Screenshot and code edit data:
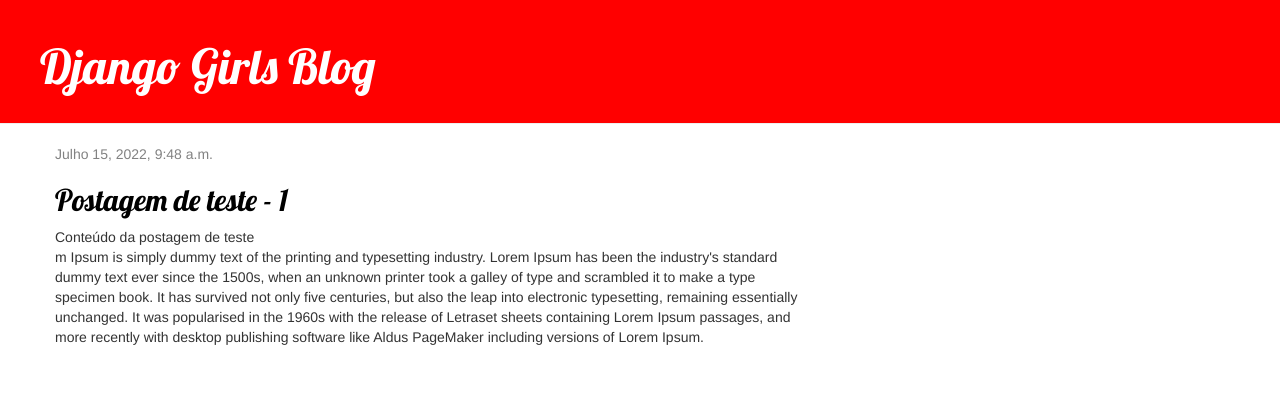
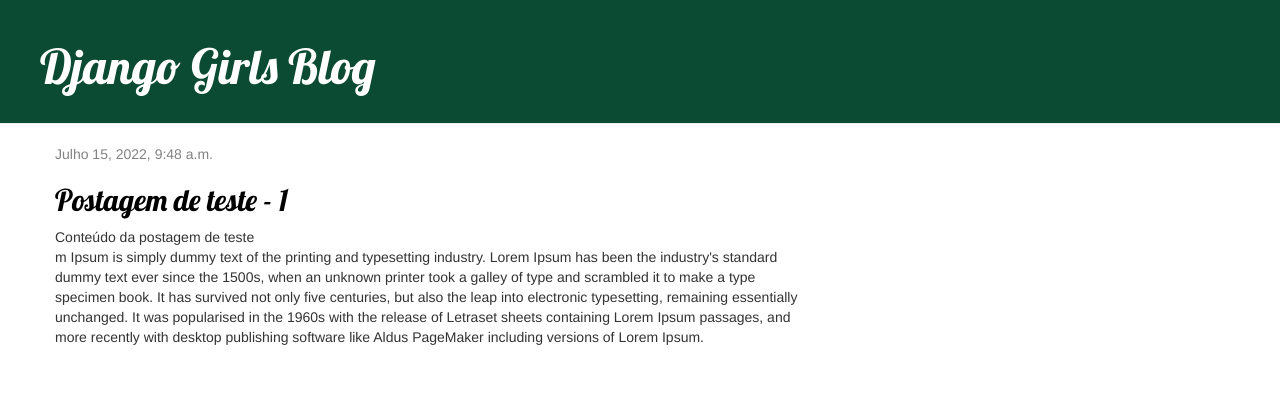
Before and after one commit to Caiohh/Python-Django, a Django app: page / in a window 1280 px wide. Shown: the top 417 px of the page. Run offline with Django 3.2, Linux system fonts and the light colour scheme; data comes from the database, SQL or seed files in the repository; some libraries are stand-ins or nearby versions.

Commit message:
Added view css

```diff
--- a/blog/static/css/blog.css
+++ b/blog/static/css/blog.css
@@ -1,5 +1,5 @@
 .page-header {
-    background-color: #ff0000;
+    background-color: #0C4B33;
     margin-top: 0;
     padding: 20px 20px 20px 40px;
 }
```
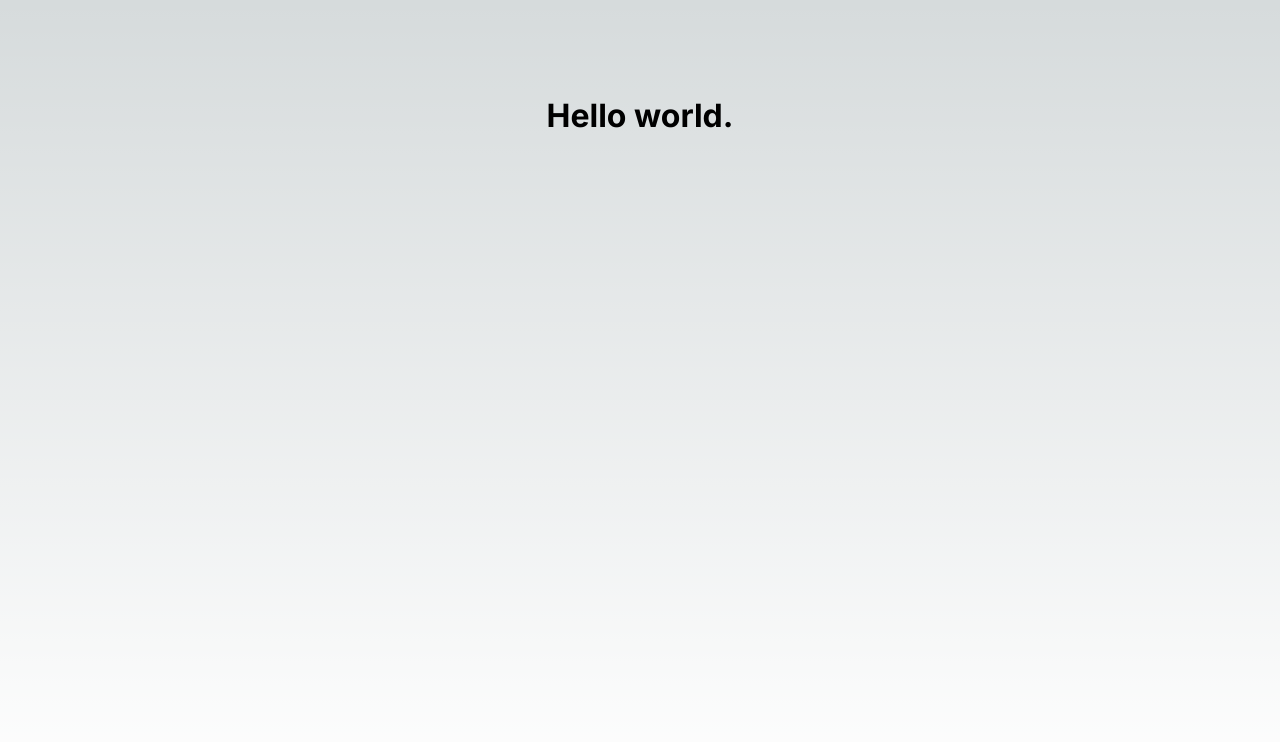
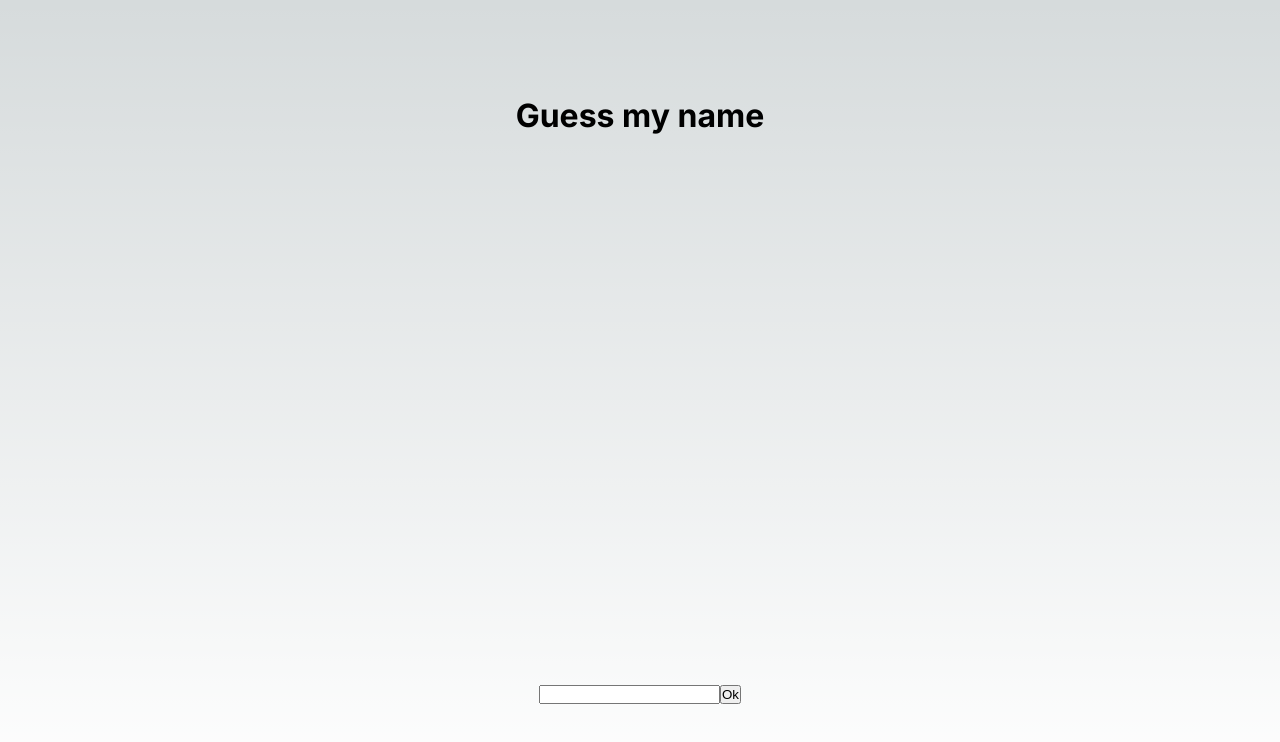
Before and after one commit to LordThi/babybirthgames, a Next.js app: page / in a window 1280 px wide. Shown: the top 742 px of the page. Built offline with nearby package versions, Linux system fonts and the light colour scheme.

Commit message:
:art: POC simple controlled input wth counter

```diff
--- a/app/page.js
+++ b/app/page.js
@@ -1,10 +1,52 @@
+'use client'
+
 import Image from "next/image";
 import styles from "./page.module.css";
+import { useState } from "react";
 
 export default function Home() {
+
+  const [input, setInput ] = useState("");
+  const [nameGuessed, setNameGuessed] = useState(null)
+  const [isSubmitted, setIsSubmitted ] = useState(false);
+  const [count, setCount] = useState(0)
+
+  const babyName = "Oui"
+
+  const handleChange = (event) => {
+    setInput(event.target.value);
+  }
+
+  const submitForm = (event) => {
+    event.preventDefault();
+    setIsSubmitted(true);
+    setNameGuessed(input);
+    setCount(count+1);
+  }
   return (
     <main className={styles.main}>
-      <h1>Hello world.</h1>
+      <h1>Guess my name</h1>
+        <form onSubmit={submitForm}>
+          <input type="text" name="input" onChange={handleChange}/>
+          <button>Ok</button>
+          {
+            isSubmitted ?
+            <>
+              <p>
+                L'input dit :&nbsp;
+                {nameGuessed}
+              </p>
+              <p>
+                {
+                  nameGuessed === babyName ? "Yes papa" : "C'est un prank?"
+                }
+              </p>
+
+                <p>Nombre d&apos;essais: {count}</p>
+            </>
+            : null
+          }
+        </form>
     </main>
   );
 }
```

Activity
What lines of the preceding data include the string "const"? Pull them out.

Solution to this problem
+  const [input, setInput ] = useState("");
+  const [nameGuessed, setNameGuessed] = useState(null)
+  const [isSubmitted, setIsSubmitted ] = useState(false);
+  const [count, setCount] = useState(0)
+  const babyName = "Oui"
+  const handleChange = (event) => {
+  const submitForm = (event) => {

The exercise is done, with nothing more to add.